Recently I saw yet another posting of a cat needing a new home because her owners were moving. As I gazed at the photo of the kitty I was overcome by a sense of sadness; the cat was 12 years old and probably had been a member of the family for quite sometime. I asked myself, “why can’t they take her with them?” It seems too often some pet owners are too willing to give up their pets when a change in circumstances means they are leaving for new pastures. I find it perplexing that pet owners will go to great lengths to make sure they ship out their table and chairs, but not their pet.
A few years ago I received a call from my mother in Spain; I sensed something was bothering her and then she began to tell me about a young black abandoned, injured cat she had been feeding and nurturing back to health. The problem was, this young cat, my mom name Josh, was too rambunctious for my mom’s aging cat Tigger (another abandoned cat) to handle. The daily taunts by Josh became too much for Tigger and the fights were wearing my mother out! Since a visit to Spain was already in the works I told my Mum I would bring Josh back with me. It was only after I hung up the phone that I began to wonder if that was even possible.
Over the next few days I researched how to bring a domestic cat into Canada. Since most governments post information on the Internet about importing pets, answers to my queries were easy to find. Bringing Josh into Canada was not going to be a problem but now I needed to find out how to do it. I found a pet carrier right in Calgary and the airline explained what I needed to do to prepare Josh for transport

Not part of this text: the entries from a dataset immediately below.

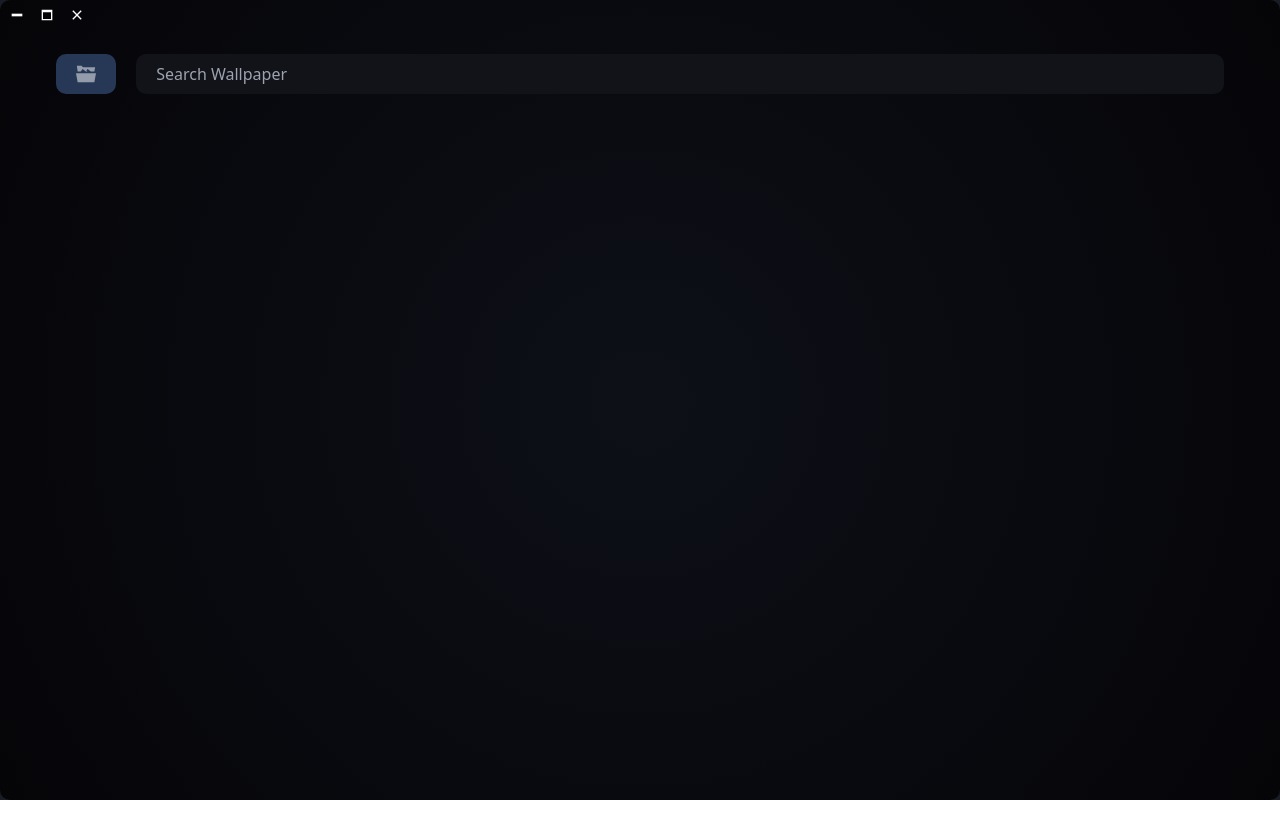
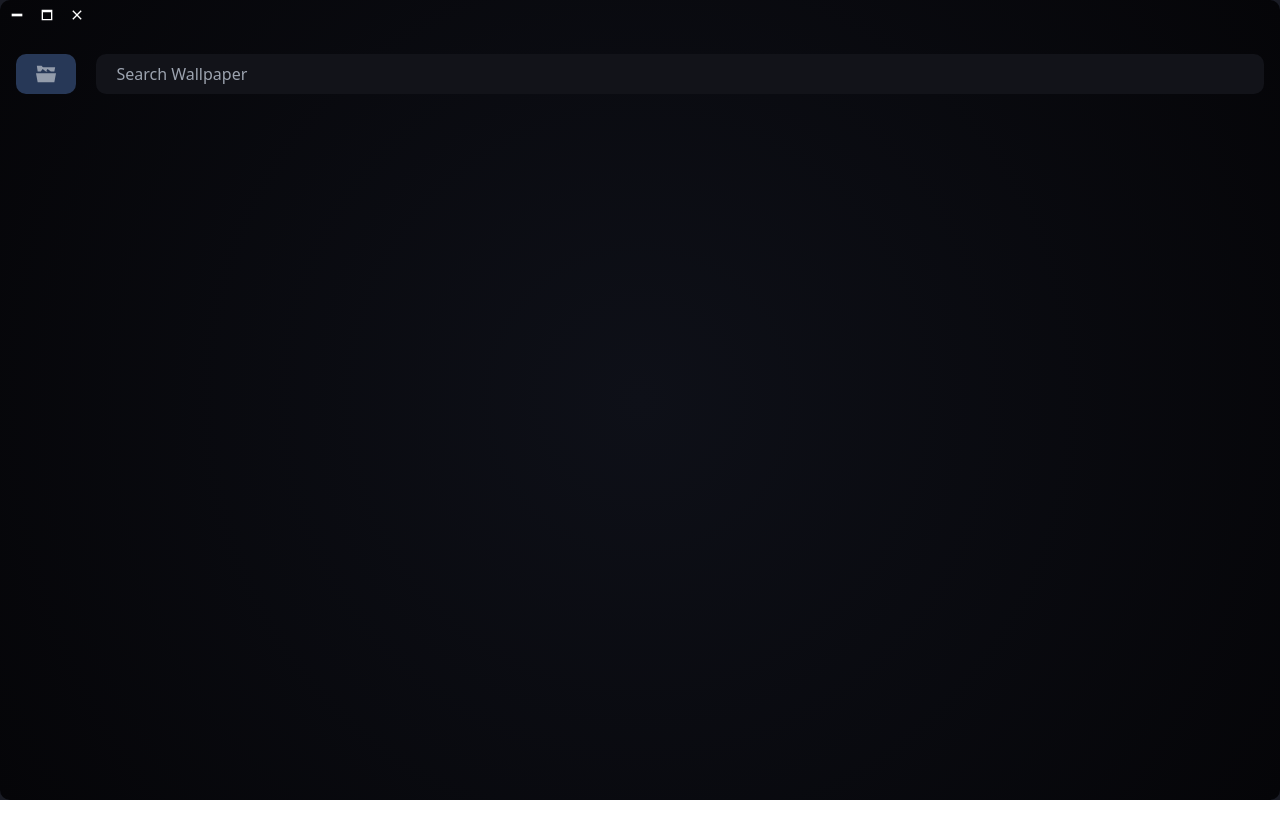
Before and after one commit to MarquisTheCoder/PexelPaper, a SvelteKit app: page / in a window 1280 px wide. Shown: the top 838 px of the page. After the commit the page ends 800 px from the top, so only its background shows below. Built offline with nearby package versions, Linux system fonts and the light colour scheme.

Commit message:
MarquisTheCoder: "working display of wallpapers" | Tue Dec 12 17:20:07 CST 2023

```diff
--- a/src/lib/components/wallpapers/Wallpaper.svelte
+++ b/src/lib/components/wallpapers/Wallpaper.svelte
@@ -3,9 +3,8 @@
     export let path: string = "";
 </script>
 
-<div data-wallpaper_path={path}>
+<div data-wallpaper_path={path} class="mr-10">
     <!-- <img {src} alt="{path}"> -->
-    <p class="text-2xl text-white">{path}</p>
     <Select/>
 </div>
 
--- a/src/lib/components/wallpapers/WallpaperArea.svelte
+++ b/src/lib/components/wallpapers/WallpaperArea.svelte
@@ -4,8 +4,9 @@
     export let wallpapers: Object[] = [{}];
 </script>
 
-<div id="wallpaper-area" class="flex overflow-y-scroll flex-row justify-center p-6 min-w-full min-h-full">
-    <div id="wallpaper-container" class="min-w-full min-h-full gap-[30px] overflow-y-scroll p-5">
+<div id="wallpaper-area" class="flex overflow-y-scroll flex-row justify-center min-w-full min-h-full">
+    <div id="wallpaper-container" class="overflow-y-scroll p-5 min-w-full min-h-full">
+
         {#each wallpapers as wallpaper}
             <svelte:component this={Wallpaper} path={wallpaper.path}/>
         {/each}
--- a/src/lib/components/window/Window.svelte
+++ b/src/lib/components/window/Window.svelte
@@ -58,6 +58,9 @@
 </section>
 
 <style>
+    div{
+        scrollbar-width: none;
+    }
 
     #background{
         position: absolute;
--- a/src/routes/+page.svelte
+++ b/src/routes/+page.svelte
@@ -50,8 +50,8 @@
 </script>
 
 <Window>
-    <div class="flex flex-col px-4 w-full h-full">
-        <div class="flex flex-row gap-5 px-10 py-6 w-full">
+    <div class="flex overflow-y-scroll flex-col px-4 w-full h-full">
+        <div class="flex flex-row gap-5 py-6 w-full">
             <PathButton on:click={getFolderPath}/>
             <SearchInput/>
         </div>
@@ -71,4 +71,8 @@
         background-color: #273857;
         padding: 5px;
     }
+    div{
+        scrollbar-width: none;
+    }
+
 </style>
```
Also changed, not shown: 1 other file (tests, documents, lock files or other folders).
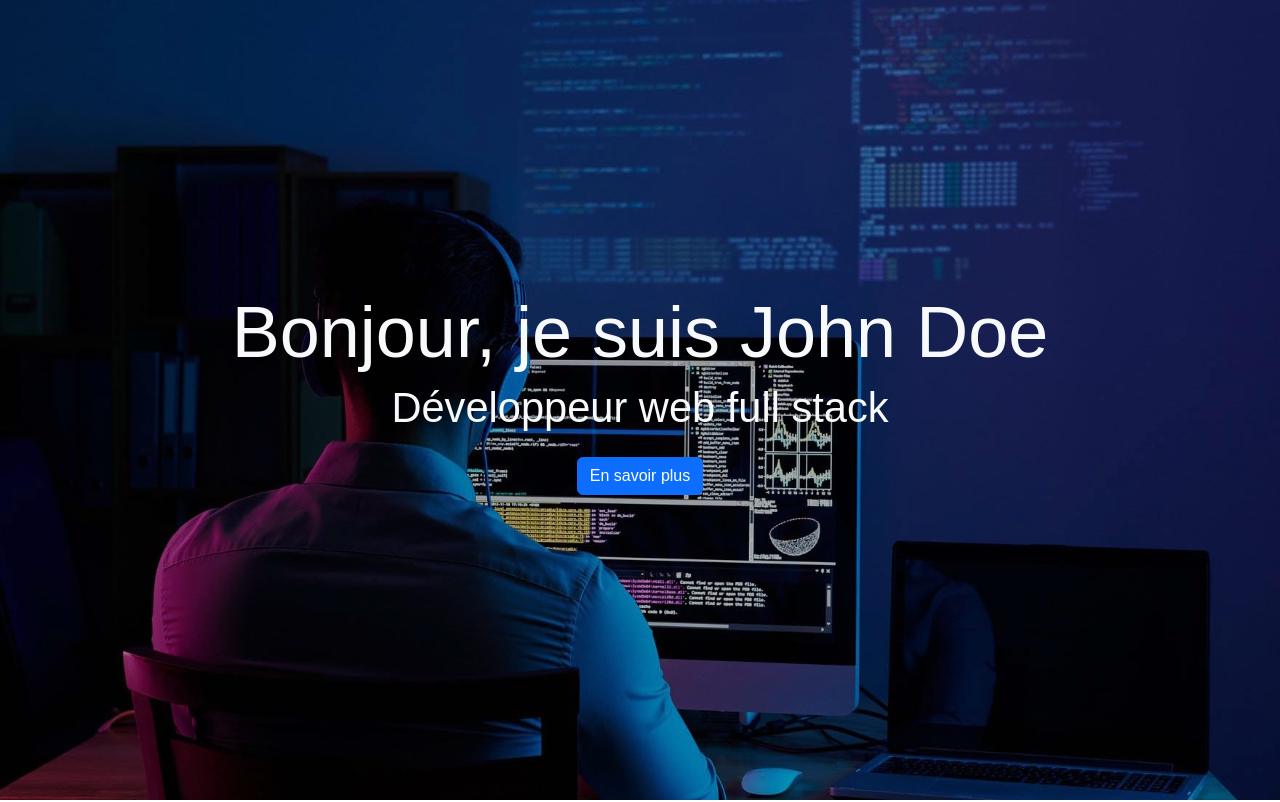
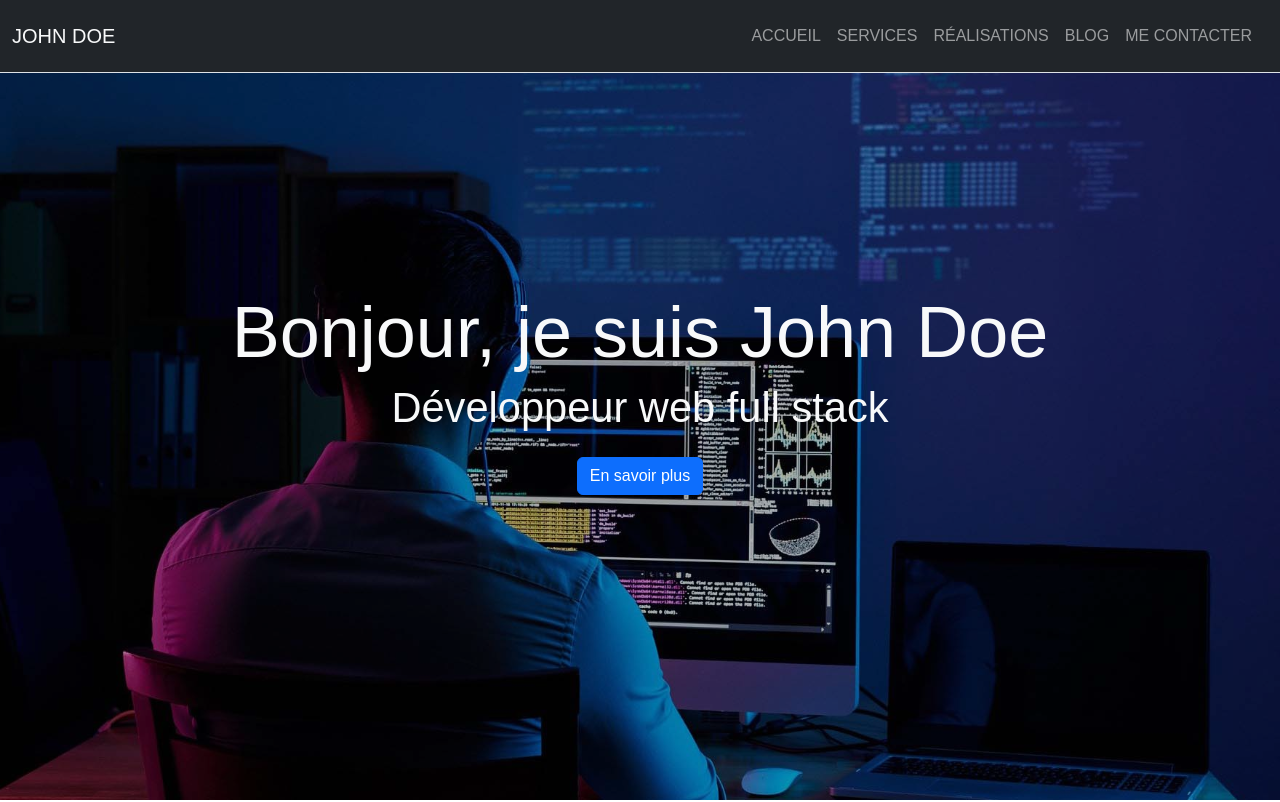
Before and after one commit to toonette88/cv_john_doe, a React (Create React App) app: page / in a window 1280 px wide. Shown: the top 802 px of the page. Built offline with nearby package versions, Linux system fonts and the light colour scheme.

Commit message:
Ajout de la barre de navigation

```diff
--- a/src/App.js
+++ b/src/App.js
@@ -1,14 +1,26 @@
 import React from "react";
 import { Routes, Route } from "react-router-dom";
 
+import Navbar from "./Components/Navbar";
+import Home from "./pages/Home";
+import Services from "./pages/Services";
+import Realisations from "./pages/Realisations";
+import Blog from "./pages/Blog";
+import Contact from "./pages/Contact";
+import Mentions from "./pages/Mentions";
 
-import Home from "./pages/Home";
 
 export default function App() {
   return (
     <div className="App">
+      <Navbar />
       <Routes>
         <Route path="/" element={<Home />} />
+        <Route path="/services" element={<Services />} />
+        <Route path="/realisations" element={<Realisations />} />
+        <Route path="/blog" element={<Blog />} />
+        <Route path="/contact" element={<Contact />} />
+        <Route path="/mentions" element={<Mentions />} />
       </Routes>
     </div>
   );
--- /dev/null
+++ b/src/Components/Navbar.jsx
@@ -0,0 +1,62 @@
+import React from "react";
+import { Link } from "react-router-dom";
+import User from "../Components/User";
+
+const NavBar = () => {
+  return (
+    <header>
+      <nav
+        class="navbar navbar-dark navbar-expand-lg bg-dark border-bottom border-body text-light text-uppercase fixed-top "
+        id="mainNav"
+      >
+        <div class="container-fluid">
+          <Link className="navbar-brand text-light text-uppercase" to="/">
+            {User.firstName} {User.lastName}
+          </Link>
+          <button
+            className="navbar-toggler text-uppercase text-light rounded"
+            type="button"
+            data-bs-toggle="collapse"
+            data-bs-target="#navbarResponsive"
+            aria-controls="navbarResponsive"
+            aria-expanded="false"
+            aria-label="Toggle navigation"
+          >
+            <span class="navbar-toggler-icon navbar-dark"></span>
+          </button>
+          <div class="collapse navbar-collapse justify-content-end" id="navbarResponsive">
+            <ul className="navbar-nav text-uppercase text-start m-2">
+              <li className="nav-item">
+                <Link className="nav-link" to="/">
+                  Accueil
+                </Link>
+              </li>
+              <li className="nav-item">
+                <Link className="nav-link" to="/services">
+                  Services
+                </Link>
+              </li>
+              <li className="nav-item">
+                <Link className="nav-link" to="/realisations">
+                  Réalisations
+                </Link>
+              </li>
+              <li className="nav-item">
+                <Link className="nav-link" to="/blog">
+                  Blog
+                </Link>
+              </li>
+              <li className="nav-item">
+                <Link className="nav-link" to="/contact">
+                  Me contacter
+                </Link>
+              </li>
+            </ul>
+          </div>
+        </div>
+      </nav>
+    </header>
+  );
+};
+
+export default NavBar;
```
Also changed, not shown: src/pages/Blog.jsx (added), src/pages/Contact.jsx (added), src/pages/Mentions.jsx (added), src/pages/Realisations.jsx (added), src/pages/Services.jsx (added).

Prior to arriving in Spain I contacted the local vet via e-mail and explained my plan. The vet came out and administered Josh his rabies shot, and as a precaution he was microchipped there. Since we were travelling via Europe I also obtained a pet passport from the vet for Josh. Everything was in order. On the day of our departure to Canada I made sure that Josh was put into his carrier well before we were to leave. To avoid nausea he was to have no food. Josh travelled in the cargo section. I was reassured the cargo area was safe and quiet. It turns out Josh had company since there were 2 other cats and dogs also travelling.
The journey was long, travelling on three planes to get home. When we finally arrived in Calgary I was so a relieved to collect him. Josh was fine except for a bathroom accident, which was understandable for such a long trip. When we finally arrived home, I placed Josh in a kitty friendly room by himself for a few days so he could adjust to the new smells, including my other cats, and recover from his travels. After two days I took him to the vet for another check-up and it wasn’t long after that Josh settled in.
He has been a welcomed addition to the family and became best buddies ironically with the oldest cat, Orwell, who, unlike Tigger, is quite happy to tolerate Josh’s bundle of energy and wrestling sessions.
The costs and time spent researching and preparing for Josh to travel was small compared to the joy of having him as part of the family. It is possible in a few years we will leave Calgary, but no matter where we go, we will be travelling together and staying together as a family – the way it should be.
The above story was published in the winter 2010 edition of CitizenPET under the tilte Josh & Orwell. CitizenPET is a magazine published in Alberta, Canada www.citizenpet.com